Appearing before the commission earlier this week, Jack Regan, AMP’s group executive, advice and New Zealand, admitted that the wealth management company had misled the Australian Securities and Investments Commission (ASIC).
Mr Regan acknowledged that charging fees for no service was a “conscious business practice”, despite AMP initially reporting such incidents as “administrative oversight”.
During the hearings earlier this week, senior counsel assisting Michael Hodge suggested that AMP’s conduct was not a “process fail” but a “deliberate decision made by AMP”.
In response, Mr Regan admitted that it was “both”.
“Dodgy bankers should go to prison”
Speaking at the hearings, Treasurer Scott Morrison said: “What has occurred here and what has been admitted to in the royal commission by AMP is deeply disturbing.
“They [AMP] have said that they basically charged people for services they didn’t provide and they have admitted to statements that were misleading to ASIC and to their own customers, and this is deeply distressing.
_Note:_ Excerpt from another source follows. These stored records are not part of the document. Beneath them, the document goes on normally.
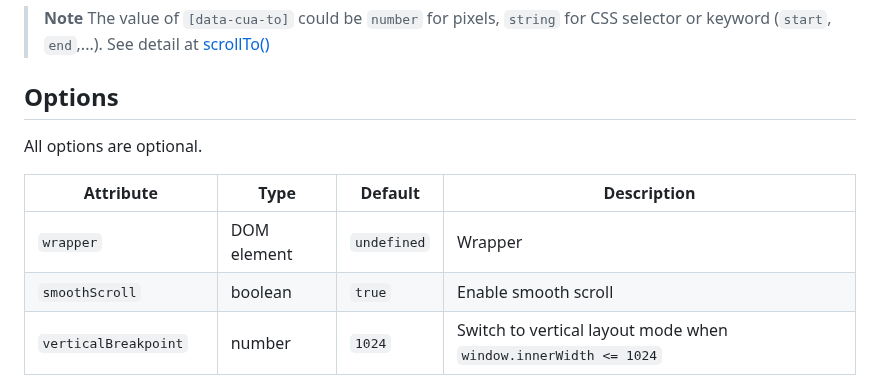
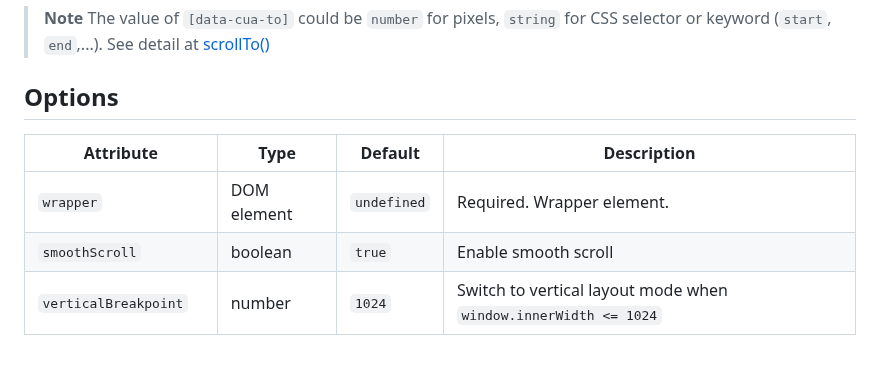
Before and after one commit to phucbm/cuajs, a Markdown page: README.md, the part around one of its changes. GitHub-like rendering; blank space fills up the shorter version.

```diff
--- a/README.md
+++ b/README.md
@@ -71,11 +71,9 @@ Setup HTML with these data attributes, the script will then look for this setup
 
 ## Options
 
-All options are optional.
-
 | Attribute | Type | Default | Description |
 |------------------------|--|-------------------|-----------------------------------------------|
-| `wrapper`              | DOM element | `undefined` | Wrapper |
+| `wrapper`              | DOM element | `undefined` | Required. Wrapper element. |
 | `smoothScroll`         | boolean | `true`           | Enable smooth scroll |
 | `verticalBreakpoint`   | number | `1024`          | Switch to vertical layout mode when `window.innerWidth <= 1024` |
 | `smoothVerticalScroll` | boolean | `true`            | Enable smooth scroll for vertical layout mode |
```
Also changed, not shown: other parts of README.md (+2 -2 lines).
“This type of behaviour can attract penalties which include jail time. That’s how serious these things are.”
Likewise, the Minister for Revenue and Financial Services, Kelly O’Dwyer, told ABC AM on Thursday (19 April) that the government was “very disturbed by a number of the revelations that have been revealed recently at the royal commission” and the “false and misleading statements that have been made to ASIC”.
When asked whether she believed that “dodgy bankers including chief executives should go to prison if they’ve broken the law and ripped off customers”, Minister O’Dwyer responded: “Absolutely”.
Looking forward, Mr Morrison noted ASIC’s continued investigation into the misconduct of AMP employees.
“I can confirm that that investigation has been underway for some time and that, as part of that investigation, ASIC has received many thousands of documents as it has undertaken a number of examinations of AMP staff,” the Treasurer continued.
“ASIC is also pursuing full compensation of impacted AMP clients. ASIC takes these allegations of false or misleading statements very seriously as does the government and this is a significant aspect of the investigation.”
The Treasurer also placed confidence in ASIC’s ability to handle the matter.
“ASIC’s identification of the suspected illegal conduct gives me great confidence that ASIC will continue to deal with this matter and, of course, the royal commission will as well,” Mr Morrison said.
“I am very reassured by the fact that these matters were already being pursued by ASIC and will continue to be pursued by ASIC.”
Mr Morrison added that the government had recently granted ASIC “greater resources” and that he believed ASIC would continue to “get on with their job of dealing with what are very serious admissions by AMP at the royal commission”.
Ms O’Dwyer likewise said: “The government has strengthened the powers of the regulator to be able to do its job because we don’t want to see misconduct in the financial services sector.
“It is not acceptable behaviour and it is for them to explain how they are going to regain the trust of their customers.”
She continued: “We want people to be able to have confidence that when they get advice that it’s advice in their best interest, which again is one of the reasons why the government has put in place new standards for financial advisers through the Financial Advisors Standards and Ethics Authority and why we’re mandating new education and training requirements and a code of ethics and a national exam.”
The government also recently appointed a new deputy commissioner of ASIC with responsibility for enforcement, Dan Crennan QC.
The first two days of the second round of hearings largely focused on misconduct at AMP.
The executive general manager of Commonwealth Private and the former EGM of the CBA wealth management business, Marianne Perkovic, provided evidence to the commission in the middle of the week. Two financial advice subsidiaries of the Commonwealth Bank recently entered into an enforceable undertaking with ASIC over fees charged for advice that was not provided. The bank admitted at the time that it had “failed” its customers. The subsidiaries will make a community benefit payment of $3 million in total.
Witnesses from Westpac and ANZ are expected to close off the hearings this week.
Mortgage Business’ sister title, ifa, is running a live blog for the duration of the second round of hearings for the Royal Commission into Misconduct in the Banking, Superannuation and Financial Services Industry.